U.S. officials say the Obama administration is considering easing some travel restrictions to Cuba.
Administration and congressional officials, speaking on condition of anonymity, said the goal is to make it easier for researchers, educators and students to travel to the communist-led island. Details of the proposed policy shift were first reported by The New York Times.
The White House and State Department declined to comment Tuesday.
President Barack Obama has said he wants improved relations with Cuba. Last year, his administration eased travel and money-transfer restrictions on Cuban-Americans with relatives on the island.
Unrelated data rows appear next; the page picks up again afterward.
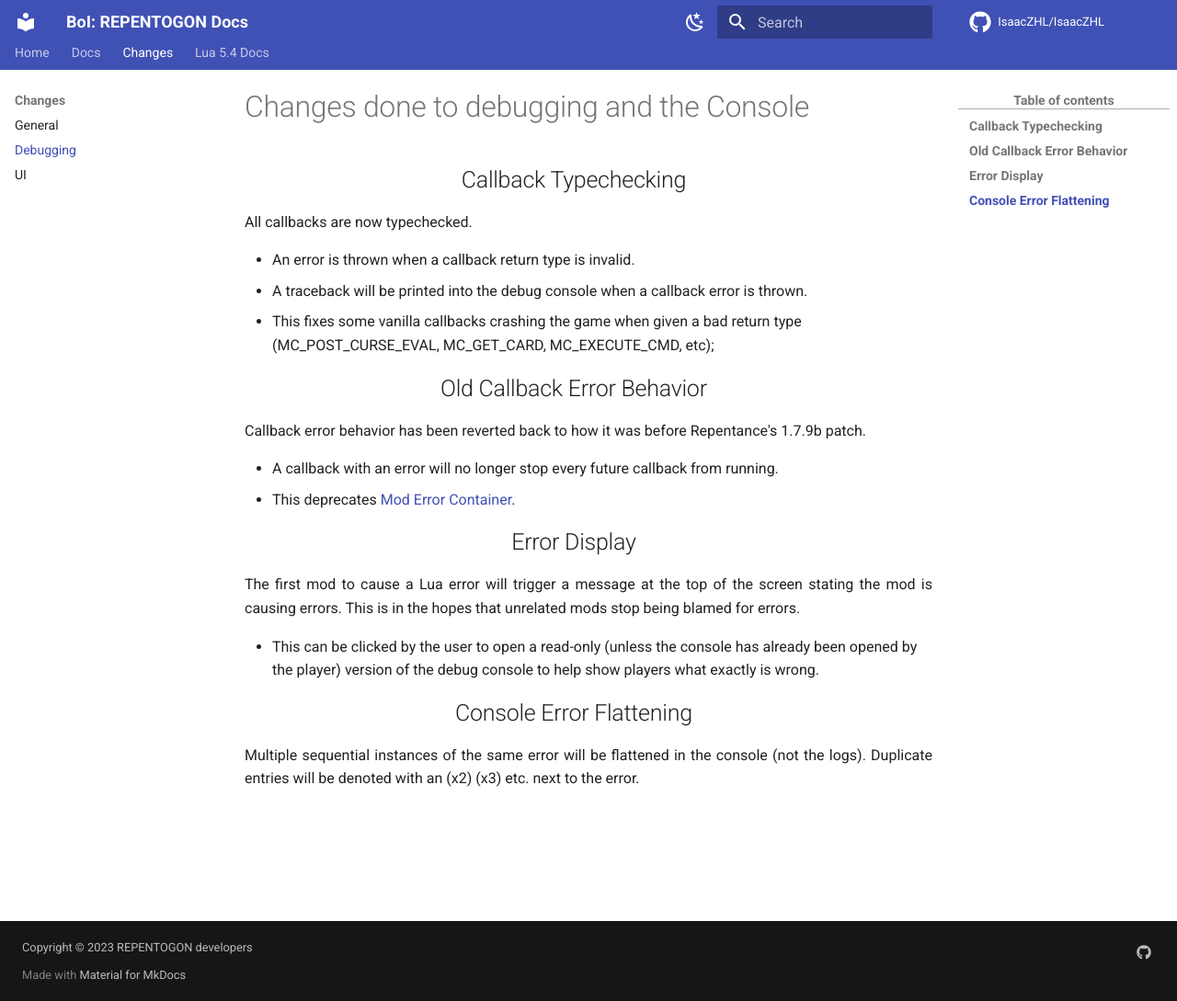
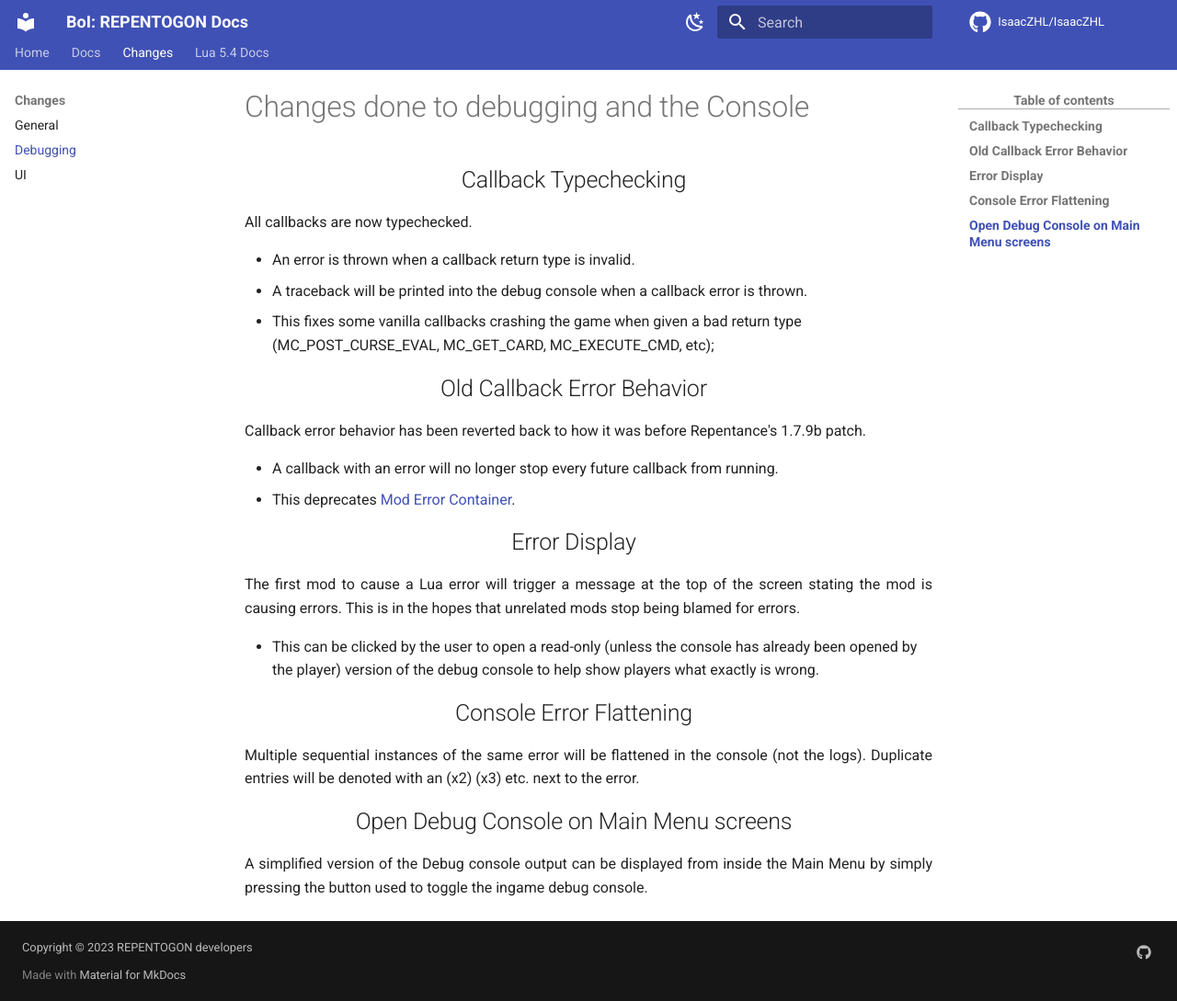
Before and after one commit to TeamREPENTOGON/REPENTOGON, an MkDocs documentation site: the page built from documentation/docs/changes/Debugging.md, in a window 1280 px wide and 1089 px high. Shown: the whole window at 92% size. Built offline with MkDocs 1.6.1 and Material for MkDocs 9.7.7, drawn with Linux system fonts in a browser that asks for light colours; comment, search, counter and statistics services are not loaded; the version menu is left out.

Commit message:
Documentation for menu menu console

```diff
--- a/documentation/docs/changes/Debugging.md
+++ b/documentation/docs/changes/Debugging.md
@@ -24,3 +24,7 @@ The first mod to cause a Lua error will trigger a message at the top of the scre
 ## Console Error Flattening
 
 Multiple sequential instances of the same error will be flattened in the console (not the logs). Duplicate entries will be denoted with an (x2) (x3) etc. next to the error.
+
+## Open Debug Console on Main Menu screens
+
+A simplified version of the Debug console output can be displayed from inside the Main Menu by simply pressing the button used to toggle the ingame debug console.
```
A decades-old U.S. embargo on Cuba remains in effect. Mr. Obama has said the embargo will stay in place until Havana takes steps toward democratic reforms.
U.S. Senator Robert Menendez, a Cuban-American from New Jersey, opposes any policy changes. He says loosening restrictions would reward a government that has shown little interest in reform.
In a recent statement, Menendez said this is not the time to ease pressure on the Castro government. He said that promoting travel and wide-spread remittances will give the government a much-needed infusion of dollars that will only allow the Castro brothers to extend what he called their reign of oppression and human rights violations.
A U.S. congressional panel voted in June to lift the decades-old ban on American travel to Cuba, to make it easier to sell U.S. agricultural exports there. Similar measures have failed in Congress in recent years as opponents have argued that lifting the ban could prop up Cuba's government.
Some information for this report was provided by AP.